● **YOUR GOAL**: From the data that follows, report the number of lines including "extends", and only that number.

(Dataset entries)
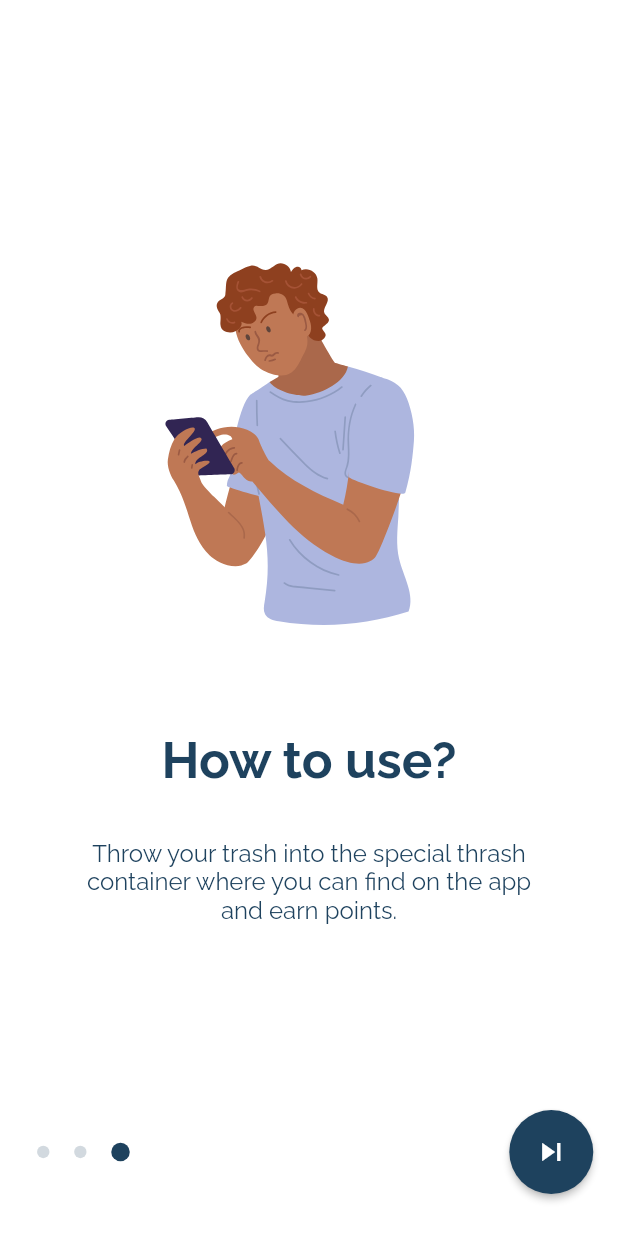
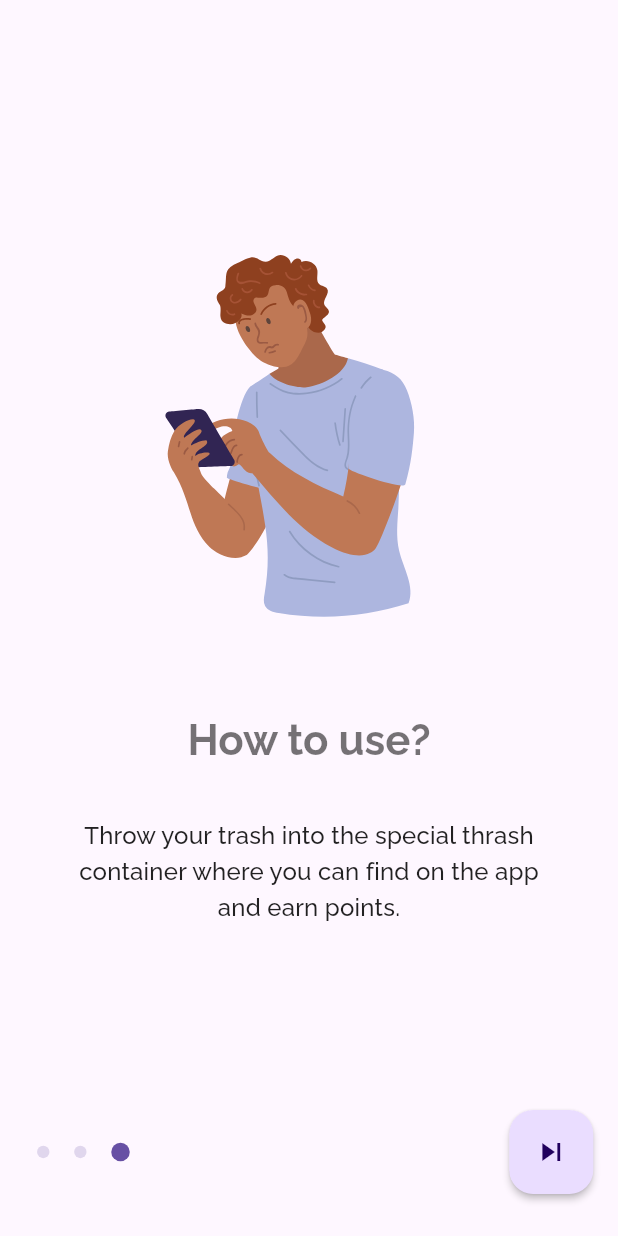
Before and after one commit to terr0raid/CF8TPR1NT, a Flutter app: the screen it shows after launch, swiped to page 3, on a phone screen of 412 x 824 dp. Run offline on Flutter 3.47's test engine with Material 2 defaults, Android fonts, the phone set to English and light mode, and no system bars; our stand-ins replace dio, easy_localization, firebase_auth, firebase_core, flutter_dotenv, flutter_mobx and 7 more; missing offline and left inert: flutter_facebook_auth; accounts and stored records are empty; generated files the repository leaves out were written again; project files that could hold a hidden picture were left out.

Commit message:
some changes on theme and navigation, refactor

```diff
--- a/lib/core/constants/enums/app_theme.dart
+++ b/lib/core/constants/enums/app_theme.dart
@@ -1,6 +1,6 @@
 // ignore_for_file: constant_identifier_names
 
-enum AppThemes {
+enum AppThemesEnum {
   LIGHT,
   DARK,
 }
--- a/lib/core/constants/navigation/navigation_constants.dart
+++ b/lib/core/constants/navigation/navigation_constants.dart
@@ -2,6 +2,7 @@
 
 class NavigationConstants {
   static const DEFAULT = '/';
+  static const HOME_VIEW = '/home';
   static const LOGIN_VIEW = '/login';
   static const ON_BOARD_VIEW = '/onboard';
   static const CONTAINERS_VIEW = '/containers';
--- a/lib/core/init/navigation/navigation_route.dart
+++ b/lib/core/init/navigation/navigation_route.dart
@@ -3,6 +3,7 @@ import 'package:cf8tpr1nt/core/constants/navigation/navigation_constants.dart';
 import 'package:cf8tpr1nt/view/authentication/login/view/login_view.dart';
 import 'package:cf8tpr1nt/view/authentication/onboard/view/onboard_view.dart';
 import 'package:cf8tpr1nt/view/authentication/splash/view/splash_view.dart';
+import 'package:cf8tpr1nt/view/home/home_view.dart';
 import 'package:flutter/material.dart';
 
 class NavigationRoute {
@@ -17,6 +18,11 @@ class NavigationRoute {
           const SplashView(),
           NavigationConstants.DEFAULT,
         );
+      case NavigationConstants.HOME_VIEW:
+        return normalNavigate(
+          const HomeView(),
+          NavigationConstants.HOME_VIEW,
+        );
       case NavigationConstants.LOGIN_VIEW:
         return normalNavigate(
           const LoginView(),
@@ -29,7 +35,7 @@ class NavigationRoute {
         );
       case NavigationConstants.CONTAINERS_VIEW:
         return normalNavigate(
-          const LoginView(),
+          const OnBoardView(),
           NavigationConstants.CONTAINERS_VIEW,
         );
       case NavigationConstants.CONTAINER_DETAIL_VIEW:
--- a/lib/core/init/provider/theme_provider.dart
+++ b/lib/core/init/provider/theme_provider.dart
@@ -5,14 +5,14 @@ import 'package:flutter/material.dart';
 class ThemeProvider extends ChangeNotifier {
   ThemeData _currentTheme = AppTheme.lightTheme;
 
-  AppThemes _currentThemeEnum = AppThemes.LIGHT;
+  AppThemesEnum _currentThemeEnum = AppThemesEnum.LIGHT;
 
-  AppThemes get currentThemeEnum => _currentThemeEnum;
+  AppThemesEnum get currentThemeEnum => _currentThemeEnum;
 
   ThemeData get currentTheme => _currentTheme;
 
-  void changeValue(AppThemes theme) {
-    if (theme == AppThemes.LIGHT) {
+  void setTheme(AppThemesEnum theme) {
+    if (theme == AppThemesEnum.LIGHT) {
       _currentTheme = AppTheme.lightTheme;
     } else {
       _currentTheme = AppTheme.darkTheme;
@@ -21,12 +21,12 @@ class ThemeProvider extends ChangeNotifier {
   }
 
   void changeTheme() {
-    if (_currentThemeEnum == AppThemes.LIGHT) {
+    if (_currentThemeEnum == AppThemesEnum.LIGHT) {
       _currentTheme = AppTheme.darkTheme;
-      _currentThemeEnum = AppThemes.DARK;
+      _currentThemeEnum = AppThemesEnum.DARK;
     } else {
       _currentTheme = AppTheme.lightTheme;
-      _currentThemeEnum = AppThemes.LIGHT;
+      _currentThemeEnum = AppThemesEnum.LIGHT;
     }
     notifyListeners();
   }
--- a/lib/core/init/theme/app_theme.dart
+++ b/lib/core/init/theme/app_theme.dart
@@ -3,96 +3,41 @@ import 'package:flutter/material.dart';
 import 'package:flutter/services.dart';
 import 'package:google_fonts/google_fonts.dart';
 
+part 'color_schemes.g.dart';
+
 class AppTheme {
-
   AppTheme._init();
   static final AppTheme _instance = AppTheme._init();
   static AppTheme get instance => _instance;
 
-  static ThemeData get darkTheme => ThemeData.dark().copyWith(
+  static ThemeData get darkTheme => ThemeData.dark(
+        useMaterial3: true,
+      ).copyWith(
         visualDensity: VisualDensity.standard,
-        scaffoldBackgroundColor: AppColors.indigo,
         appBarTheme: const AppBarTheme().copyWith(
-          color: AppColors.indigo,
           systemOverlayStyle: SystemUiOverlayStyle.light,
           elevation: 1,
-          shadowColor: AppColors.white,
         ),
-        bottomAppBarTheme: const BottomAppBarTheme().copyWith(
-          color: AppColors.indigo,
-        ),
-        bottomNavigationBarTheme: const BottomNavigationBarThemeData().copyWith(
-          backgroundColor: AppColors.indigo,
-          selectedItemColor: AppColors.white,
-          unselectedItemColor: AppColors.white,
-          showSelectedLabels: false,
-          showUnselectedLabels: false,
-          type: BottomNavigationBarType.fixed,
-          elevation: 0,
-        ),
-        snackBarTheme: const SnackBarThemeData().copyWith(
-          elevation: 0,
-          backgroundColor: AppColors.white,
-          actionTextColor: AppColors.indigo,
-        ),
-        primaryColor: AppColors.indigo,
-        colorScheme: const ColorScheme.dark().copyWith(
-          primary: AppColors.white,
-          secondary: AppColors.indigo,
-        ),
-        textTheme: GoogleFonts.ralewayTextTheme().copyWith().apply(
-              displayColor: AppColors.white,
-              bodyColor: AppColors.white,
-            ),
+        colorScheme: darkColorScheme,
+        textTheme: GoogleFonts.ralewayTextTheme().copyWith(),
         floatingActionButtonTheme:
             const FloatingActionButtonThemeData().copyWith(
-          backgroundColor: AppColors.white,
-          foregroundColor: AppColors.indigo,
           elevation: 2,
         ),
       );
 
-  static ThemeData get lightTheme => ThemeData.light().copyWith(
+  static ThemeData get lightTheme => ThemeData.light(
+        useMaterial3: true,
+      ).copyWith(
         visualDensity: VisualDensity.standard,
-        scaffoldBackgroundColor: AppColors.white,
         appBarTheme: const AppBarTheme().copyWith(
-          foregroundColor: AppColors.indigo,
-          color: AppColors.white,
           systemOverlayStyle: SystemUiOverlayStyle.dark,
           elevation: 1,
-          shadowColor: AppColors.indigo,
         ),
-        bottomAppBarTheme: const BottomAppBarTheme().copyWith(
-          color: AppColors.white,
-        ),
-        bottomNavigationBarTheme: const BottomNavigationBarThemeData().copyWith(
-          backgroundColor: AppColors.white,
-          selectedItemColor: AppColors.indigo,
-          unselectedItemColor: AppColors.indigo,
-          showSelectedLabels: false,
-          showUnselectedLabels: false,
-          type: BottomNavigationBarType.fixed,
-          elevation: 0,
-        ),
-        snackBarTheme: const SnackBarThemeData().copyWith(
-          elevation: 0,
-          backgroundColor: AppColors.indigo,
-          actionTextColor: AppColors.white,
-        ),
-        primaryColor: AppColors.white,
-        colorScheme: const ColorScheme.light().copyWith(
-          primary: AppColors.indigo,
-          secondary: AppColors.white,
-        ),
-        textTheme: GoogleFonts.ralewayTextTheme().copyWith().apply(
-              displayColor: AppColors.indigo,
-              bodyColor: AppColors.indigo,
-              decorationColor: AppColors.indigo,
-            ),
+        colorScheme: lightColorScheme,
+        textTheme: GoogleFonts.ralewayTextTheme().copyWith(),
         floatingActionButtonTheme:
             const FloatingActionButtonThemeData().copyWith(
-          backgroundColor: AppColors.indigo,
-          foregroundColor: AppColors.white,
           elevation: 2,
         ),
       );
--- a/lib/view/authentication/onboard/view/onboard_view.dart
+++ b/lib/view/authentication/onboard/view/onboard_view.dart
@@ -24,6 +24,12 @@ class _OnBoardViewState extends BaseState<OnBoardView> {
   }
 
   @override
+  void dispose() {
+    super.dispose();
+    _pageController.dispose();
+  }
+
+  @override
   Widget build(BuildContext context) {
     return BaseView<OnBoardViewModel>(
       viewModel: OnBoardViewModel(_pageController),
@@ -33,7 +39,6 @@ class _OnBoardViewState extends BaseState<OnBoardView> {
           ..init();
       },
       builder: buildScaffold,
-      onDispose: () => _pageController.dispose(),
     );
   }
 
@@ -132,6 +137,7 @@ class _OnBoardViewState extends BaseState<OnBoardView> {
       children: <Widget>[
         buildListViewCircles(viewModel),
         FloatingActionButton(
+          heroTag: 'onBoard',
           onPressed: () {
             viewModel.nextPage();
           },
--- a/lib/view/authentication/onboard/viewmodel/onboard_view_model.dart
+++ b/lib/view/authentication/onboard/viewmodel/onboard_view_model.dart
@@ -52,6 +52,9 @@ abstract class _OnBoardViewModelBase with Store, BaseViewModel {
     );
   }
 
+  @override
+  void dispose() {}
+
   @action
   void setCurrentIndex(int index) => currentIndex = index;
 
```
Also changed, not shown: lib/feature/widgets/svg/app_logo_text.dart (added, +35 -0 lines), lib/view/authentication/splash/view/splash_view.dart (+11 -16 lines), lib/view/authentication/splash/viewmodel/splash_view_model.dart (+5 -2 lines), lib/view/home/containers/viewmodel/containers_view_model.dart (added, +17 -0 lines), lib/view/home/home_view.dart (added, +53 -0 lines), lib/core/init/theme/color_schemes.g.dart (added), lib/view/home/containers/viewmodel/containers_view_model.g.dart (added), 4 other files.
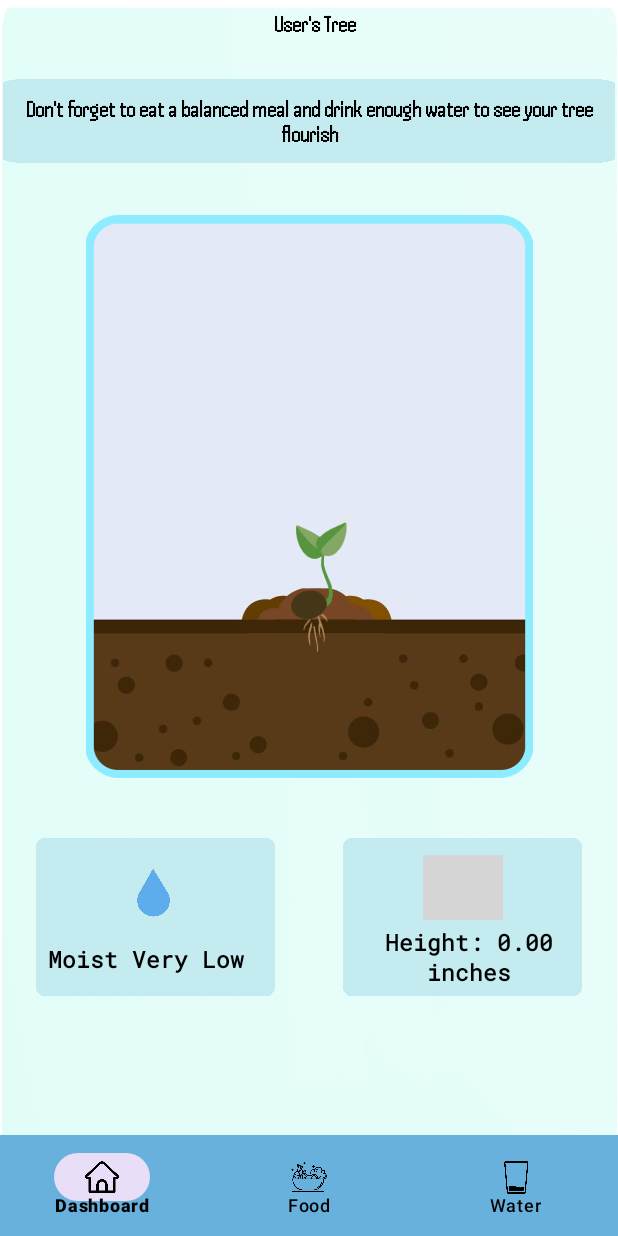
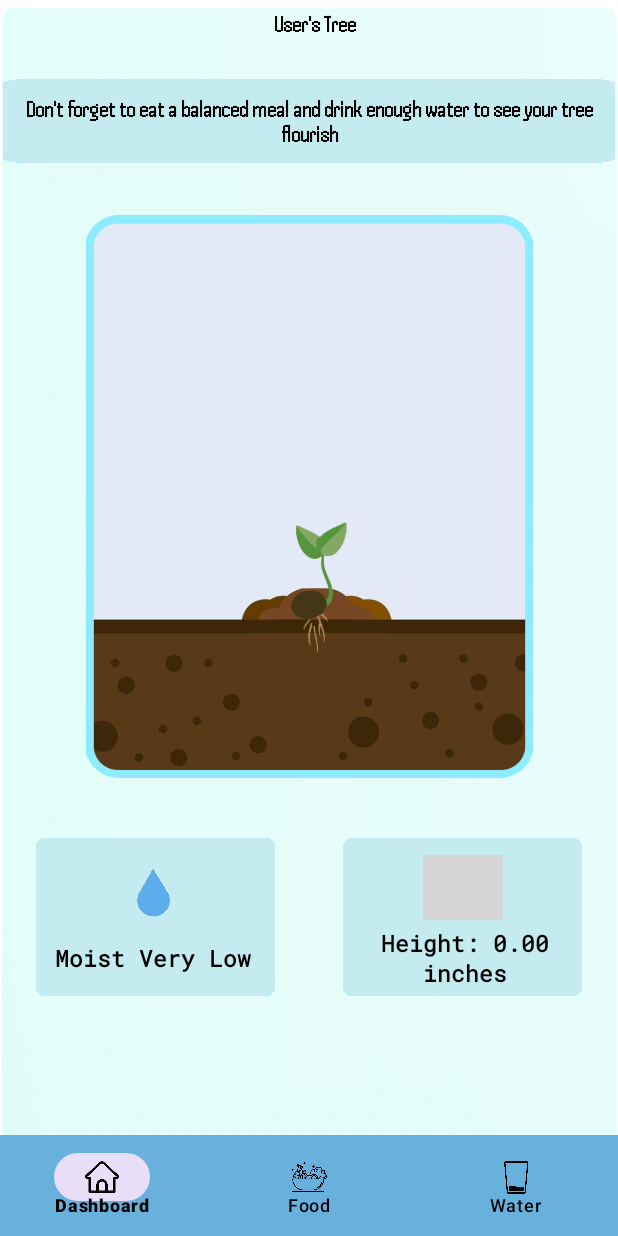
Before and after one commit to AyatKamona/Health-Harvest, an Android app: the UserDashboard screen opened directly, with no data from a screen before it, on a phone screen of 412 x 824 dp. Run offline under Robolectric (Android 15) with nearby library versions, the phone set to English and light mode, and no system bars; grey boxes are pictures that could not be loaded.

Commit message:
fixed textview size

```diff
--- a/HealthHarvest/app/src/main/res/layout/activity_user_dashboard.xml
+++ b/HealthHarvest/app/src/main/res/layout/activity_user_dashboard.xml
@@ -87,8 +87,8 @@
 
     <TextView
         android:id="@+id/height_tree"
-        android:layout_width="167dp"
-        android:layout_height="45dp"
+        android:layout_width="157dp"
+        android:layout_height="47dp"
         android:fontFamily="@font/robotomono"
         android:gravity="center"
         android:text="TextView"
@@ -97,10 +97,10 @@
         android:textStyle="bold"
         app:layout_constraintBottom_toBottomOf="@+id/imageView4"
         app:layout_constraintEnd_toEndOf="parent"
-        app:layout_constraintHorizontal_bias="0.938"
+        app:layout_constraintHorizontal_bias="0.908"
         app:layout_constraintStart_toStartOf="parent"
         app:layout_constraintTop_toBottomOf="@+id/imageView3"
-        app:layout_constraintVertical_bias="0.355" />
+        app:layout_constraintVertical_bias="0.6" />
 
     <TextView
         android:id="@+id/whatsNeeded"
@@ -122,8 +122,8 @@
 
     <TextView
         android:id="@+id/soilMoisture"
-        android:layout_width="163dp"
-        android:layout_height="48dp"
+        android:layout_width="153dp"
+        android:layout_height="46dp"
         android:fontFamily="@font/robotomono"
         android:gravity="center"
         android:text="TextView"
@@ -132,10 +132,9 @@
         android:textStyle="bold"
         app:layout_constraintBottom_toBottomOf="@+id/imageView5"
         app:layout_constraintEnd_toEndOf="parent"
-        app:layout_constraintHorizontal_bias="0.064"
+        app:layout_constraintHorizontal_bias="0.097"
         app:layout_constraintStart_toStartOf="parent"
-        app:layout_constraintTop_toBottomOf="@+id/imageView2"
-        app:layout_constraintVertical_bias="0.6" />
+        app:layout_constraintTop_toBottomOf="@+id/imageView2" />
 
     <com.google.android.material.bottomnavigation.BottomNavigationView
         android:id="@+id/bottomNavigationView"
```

● **WRITTEN ANSWER**: 5